This is the most famous attraction of Amorgos. It is situated in the Southern harbourless coast, nestled within thorny rocks, visible only from the vast sea that lies beneath the 300 meters high cliffs. The white façade of the church is in harmony with the steep rocks. If you go near, you will notice the white geometric designs and the strict linear outline of the building. As the sunlight falls on the church, an illusion of a multi-level surface is created.

The building is 40 m. long and no more than 5 m. wide. Since it is that narrow, the eight levels- "floors" do not meet anywhere. In the labyrinthine interior you will see Byzantine type arches (from 1296 – 1537: the years of the Venetian rule) built with stones or granite from Milos.
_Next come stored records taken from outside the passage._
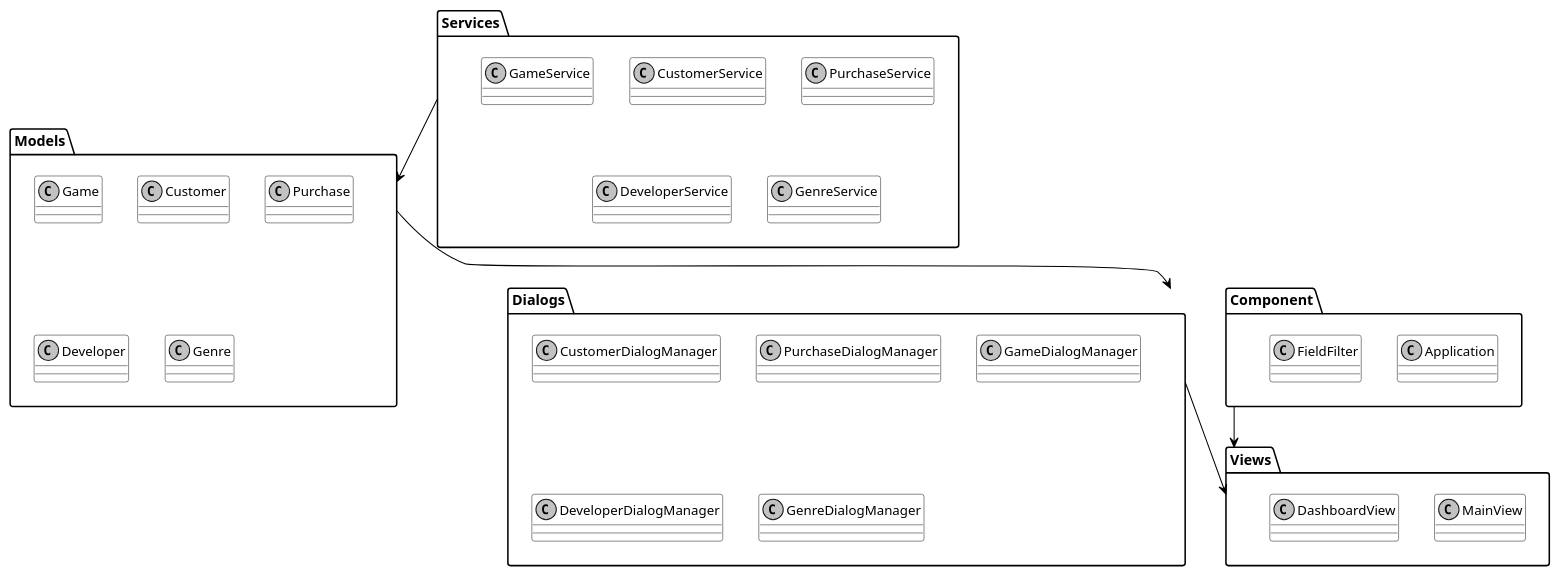
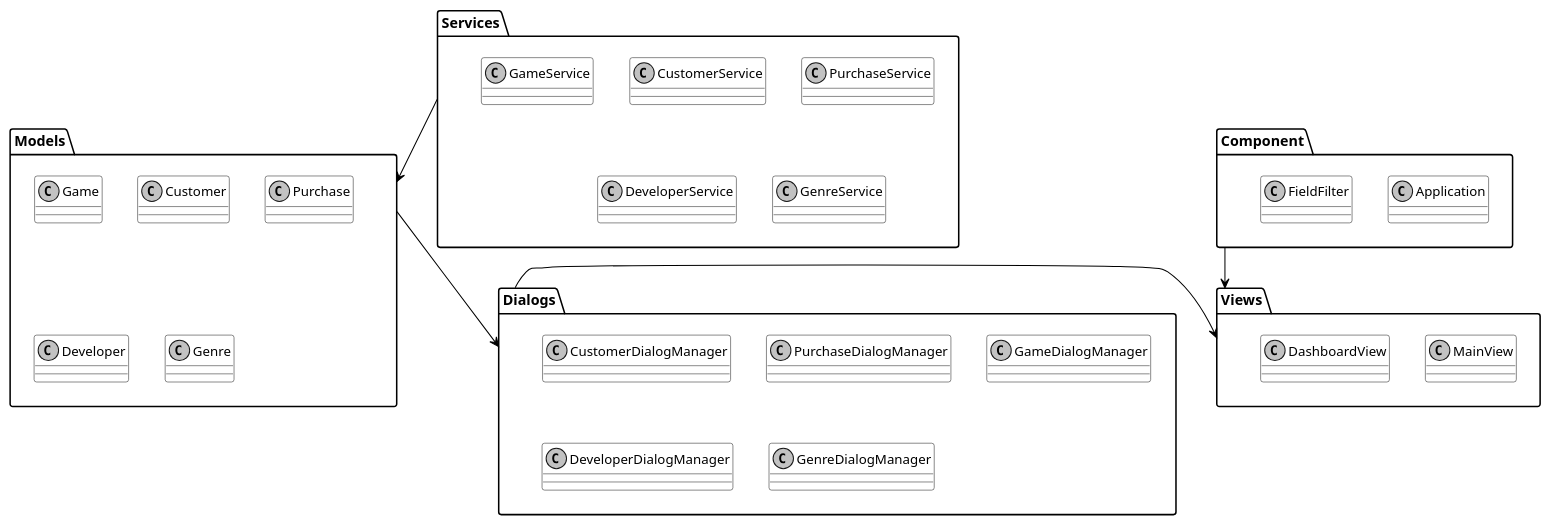
One commit to nastolbov/java changed the diagram in module_structure.puml. Above: the diagram before and after it, drawn with PlantUML. The commit also changed 1 other file, not shown here.

Commit message:
Fix Dialogs->Views arrow with explicit directions
https://claude.ai/code/session_01HxFi9w1TCfk5sB3VMjfhJ4

```diff
--- a/module_structure.puml
+++ b/module_structure.puml
@@ -1,51 +1,51 @@
 @startuml ModuleStructure
 skinparam monochrome true
 skinparam shadowing false
 skinparam defaultFontName Arial
 skinparam defaultFontSize 13
 skinparam packageFontSize 14
 skinparam packageFontStyle bold
 skinparam classBackgroundColor #FFFFFF
 skinparam packageBackgroundColor #FFFFFF
 skinparam ArrowColor #000000
 
 package "Services" {
   class CustomerService
   class PurchaseService
   class GameService
   class DeveloperService
   class GenreService
 }
 
 package "Models" {
   class Game
   class Customer
   class Purchase
   class Developer
   class Genre
 }
 
 package "Dialogs" {
   class CustomerDialogManager
   class PurchaseDialogManager
   class GameDialogManager
   class DeveloperDialogManager
   class GenreDialogManager
 }
 
 package "Component" {
   class Application
   class FieldFilter
 }
 
 package "Views" {
   class MainView
   class DashboardView
 }
 
-Services --> Models
-Models --> Dialogs
-Dialogs --> Views
-Component --> Views
+Services -down-> Models
+Models -down-> Dialogs
+Dialogs -right-> Views
+Component -down-> Views
 
 @enduml
```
The numerous cells of the monks, the bank, the galleys, the bakeries, the warehouses, the wine press, the cisterns and the wells are all wedged into the rock that is transformed into a functional construction; a wondrous functional sample of anonymous folk architecture.

In the small, single-aisled church you will find, among others, the living testimony of the local oral tradition concerning the origin of Chozova (or Chozovo) Palestine: two inscribed images of the Chossoviotissa or ΧΩΖΗΒΙΤΙCΑΣ, and the iron chisel of the master builder that functions as proof that this was the exact position appointed by Virgin Mary to build the temple. Concerning the history of the monastery important information is also given by the silver inscription on the cherubs, which states that "it was renovated by Alexios Komninos the Great," the Emperor of Byzantium (from 1081 to 1118).

The name Hozoviotissa, truthful testimony of the importance of the local oral tradition, was created by a combination of "Chozivitissa" or "Kozivitissa" from the place Choziva or Koziva of the Holy Land (in Wadi Qilt Jericho). According to written testimony from the Byzantine periods, significant orthodox monasteries existed there back in the first Christian times. Local oral tradition has it that in the years of Iconomachy (8th and 9th century) the painting of Virgin Mary arrived at the cove of Agia Anna.

The dating of the monastery is inextricably bound with the name Hozoviotissa and this is mainly based on oral tradition. The narratives of the Byzantine storytellers (mainly Theofanous) as well as the study of historical events of the geographical area of ​​the Mediterranean and Palestine provided useful insight concerning the dating of the first building back in the 9th century.